  1. First off, what would be your list of parameters you feel should be measured in an aquaponics system - e.g. pH, temperature, EC, nitrite, etc… (but listed by priority - Highest to lowest). I am interested in seeing how much variation we might see in everyone’s answers.

  2. Secondly, has anyone done an analysis, cross referencing the price of probes and setup vs the benefit of the readings gained (continuous monitoring / not having to take snapshot readings daily/weekly) for the different parameters? (This would provide a good resource for those getting into automated monitoring - giving them a starting point to focus on.)


  • Temperature: the cost is low for probes, they would be fairly accurate readings, but the benefit of continues monitoring would likely be somewhat low too (not a great variance over time with a good sized volume of water).
  • pH: higher cost probes then temp, ok accuracy readings (probe dependent) but with a higher value of the readout over time.
  • Nitrite and nitrate on the other hand - Cost of probes would be very expensive, but the importance of the readings are also high too.

I look forward to your answers.


Good stuff, and a great conversation starter.

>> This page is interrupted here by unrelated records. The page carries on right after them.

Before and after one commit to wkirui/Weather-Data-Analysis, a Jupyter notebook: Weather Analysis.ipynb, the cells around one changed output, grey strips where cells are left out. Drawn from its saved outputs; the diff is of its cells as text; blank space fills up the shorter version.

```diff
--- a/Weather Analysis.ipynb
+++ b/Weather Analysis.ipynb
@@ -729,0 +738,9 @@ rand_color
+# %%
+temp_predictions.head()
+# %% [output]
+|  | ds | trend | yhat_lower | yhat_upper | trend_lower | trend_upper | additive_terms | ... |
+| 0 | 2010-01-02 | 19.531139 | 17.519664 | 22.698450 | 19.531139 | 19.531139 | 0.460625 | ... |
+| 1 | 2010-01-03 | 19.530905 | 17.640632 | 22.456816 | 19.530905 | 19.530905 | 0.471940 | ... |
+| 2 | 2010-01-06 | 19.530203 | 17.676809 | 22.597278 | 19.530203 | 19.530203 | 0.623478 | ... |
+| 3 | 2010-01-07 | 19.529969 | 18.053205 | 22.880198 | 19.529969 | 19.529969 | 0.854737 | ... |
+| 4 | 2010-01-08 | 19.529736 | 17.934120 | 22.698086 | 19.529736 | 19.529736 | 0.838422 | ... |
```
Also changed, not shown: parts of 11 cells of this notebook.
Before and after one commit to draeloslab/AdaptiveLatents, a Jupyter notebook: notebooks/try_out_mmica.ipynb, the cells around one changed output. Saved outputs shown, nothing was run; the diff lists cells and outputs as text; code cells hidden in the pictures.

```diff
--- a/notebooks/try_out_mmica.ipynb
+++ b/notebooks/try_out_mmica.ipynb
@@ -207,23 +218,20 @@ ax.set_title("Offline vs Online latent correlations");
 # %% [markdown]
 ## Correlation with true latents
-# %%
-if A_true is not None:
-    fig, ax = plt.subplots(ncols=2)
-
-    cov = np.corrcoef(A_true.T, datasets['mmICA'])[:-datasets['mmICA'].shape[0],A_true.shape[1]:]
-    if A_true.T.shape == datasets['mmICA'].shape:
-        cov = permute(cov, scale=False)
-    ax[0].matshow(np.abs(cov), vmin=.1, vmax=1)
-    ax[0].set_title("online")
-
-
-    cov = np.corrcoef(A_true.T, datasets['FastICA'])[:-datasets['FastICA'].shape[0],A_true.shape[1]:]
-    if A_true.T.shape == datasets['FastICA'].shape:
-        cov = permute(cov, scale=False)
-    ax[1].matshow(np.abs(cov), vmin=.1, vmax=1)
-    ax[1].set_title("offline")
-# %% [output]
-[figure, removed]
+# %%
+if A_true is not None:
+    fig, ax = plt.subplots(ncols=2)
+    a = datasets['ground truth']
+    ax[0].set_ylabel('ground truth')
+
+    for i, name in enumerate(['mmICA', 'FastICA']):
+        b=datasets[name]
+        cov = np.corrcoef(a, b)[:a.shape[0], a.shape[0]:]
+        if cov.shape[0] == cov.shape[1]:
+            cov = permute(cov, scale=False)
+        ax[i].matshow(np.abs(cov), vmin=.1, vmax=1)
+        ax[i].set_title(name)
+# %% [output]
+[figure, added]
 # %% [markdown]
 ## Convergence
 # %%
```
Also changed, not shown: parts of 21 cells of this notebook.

Here are some thoughts to keep the discussion moving…

BTW, We have an open source awesome list that you can contribute to here. It has some of the most common sensors.

Evaluating sensors is, as you know, is unnecessarily difficult because it also depends on the environment they’ll be living in. The sensor may have stats for a lab-tested clean water environment but cannot operate at that level in a poorly filtered system, for example. We have goals of doing these types of evaluations in the future, but unfortunately nothing like that exists (that we know of).

Metric Selection

I have a background in technology-- so I have taken the same approach as a tech security analyst or a white-hat hacker may use to create a threat profile…

  1. Assessing what you’re trying to protect
  2. Assessing your greatest threat
  3. Assess the accessibility of prevention tools
  4. Implementing the tools to prevent these threats

This will obviously be different for every size and type of farm. That’s why I think the framework works well as it gets you thinking critically about it.

Example: If you’re trying to have high nutrients in your plants (protection) and prevent nutrient deficiencies (threat) then you implement tracking for pH because it’s within your means and know that it helps the availability of nutrients for plants. If lab/nutrient testing is within your means, implement this on a regular basis to know if nutrients are (in fact) in the water.

What we’ve seen in general for water quality:

  • Greatest threat prevention metrics: pH, Ammonia, Nitrites, Nitrates
  • Next implemented metric to prevent fish death: DO, Temp (if you are in cold climates esp)
  • Nice to haves: lab test results for full spectrum

What we’ve seen in general for greenhouse:

  • Greatest threat prevention (and cost effective): temperature / humidity for VPD and prevention of mildew for example
  • Next implemented metric: generic light sensors, power consumption
  • Nice to haves: light spectrum sensors and leaf temperature to prevent small harvest and optimize growth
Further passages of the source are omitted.